Scorpionfish Face - Joel Simon
I took this photo this morning. It's confusing enough that some initial views might consider it an abstract, but it's a close up photo of a fish face - very honest. The fish looks just like this. The fish is very still and will let you get close as long as you are gentle. I lay on my belly on the sandy bottom basically just face to face with this very still fish .... to the point where I could see it's gills barely moving in a slow breathing rhythm. I did my best to match it's breathing pattern, and then we lay together for at least five minutes while I imagined being this fish. Perhaps I'll grow my beard as a result.
Siberian Tiger, © 2019 Oliver Klink
I was inspired by a painting, the "Midnight - Black Wolf" by Robert Bateman (Canadian painter). Bateman writes: "In the Midnight Black Wolf painting I wanted to show the ominous presence of a mature, lone wolf, I wanted to create a mood of seriousness and respect - not threat. From the artistic point of view, I was intrigued by the challenge of portraying a black animal on an almost black background. It is something like playing a whole piano composition in half an octave of the bass section." - Robert Bateman

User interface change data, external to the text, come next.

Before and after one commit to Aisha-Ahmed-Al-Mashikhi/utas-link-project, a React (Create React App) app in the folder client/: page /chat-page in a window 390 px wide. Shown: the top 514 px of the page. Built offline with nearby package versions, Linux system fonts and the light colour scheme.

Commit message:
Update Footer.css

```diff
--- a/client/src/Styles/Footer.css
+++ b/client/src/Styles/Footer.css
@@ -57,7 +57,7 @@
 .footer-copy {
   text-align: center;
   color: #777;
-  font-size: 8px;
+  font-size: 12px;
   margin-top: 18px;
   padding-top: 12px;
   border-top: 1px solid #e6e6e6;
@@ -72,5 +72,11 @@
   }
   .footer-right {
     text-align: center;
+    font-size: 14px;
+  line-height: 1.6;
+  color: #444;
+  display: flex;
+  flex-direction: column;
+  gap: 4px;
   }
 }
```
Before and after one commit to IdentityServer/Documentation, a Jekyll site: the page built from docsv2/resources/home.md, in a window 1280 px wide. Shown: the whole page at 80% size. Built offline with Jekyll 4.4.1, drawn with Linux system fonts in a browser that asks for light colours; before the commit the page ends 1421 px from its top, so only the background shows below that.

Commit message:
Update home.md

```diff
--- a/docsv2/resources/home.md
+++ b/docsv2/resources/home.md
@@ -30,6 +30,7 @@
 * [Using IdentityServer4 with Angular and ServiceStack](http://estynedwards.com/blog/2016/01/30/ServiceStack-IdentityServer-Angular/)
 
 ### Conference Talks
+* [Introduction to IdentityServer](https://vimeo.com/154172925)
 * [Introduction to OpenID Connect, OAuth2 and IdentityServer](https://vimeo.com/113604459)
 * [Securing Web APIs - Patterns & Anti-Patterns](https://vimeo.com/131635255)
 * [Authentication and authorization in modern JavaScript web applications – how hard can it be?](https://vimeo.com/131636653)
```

Light - Mark Tuschman
This is one of the very last photos I took in Ireland before we went home. I love dramatic weather and the lighting opportunities it provides. It was very windy and the light was constantly changing as the clouds passed quickly blocking the sun and a minute later it would appear with an entirely new light formation.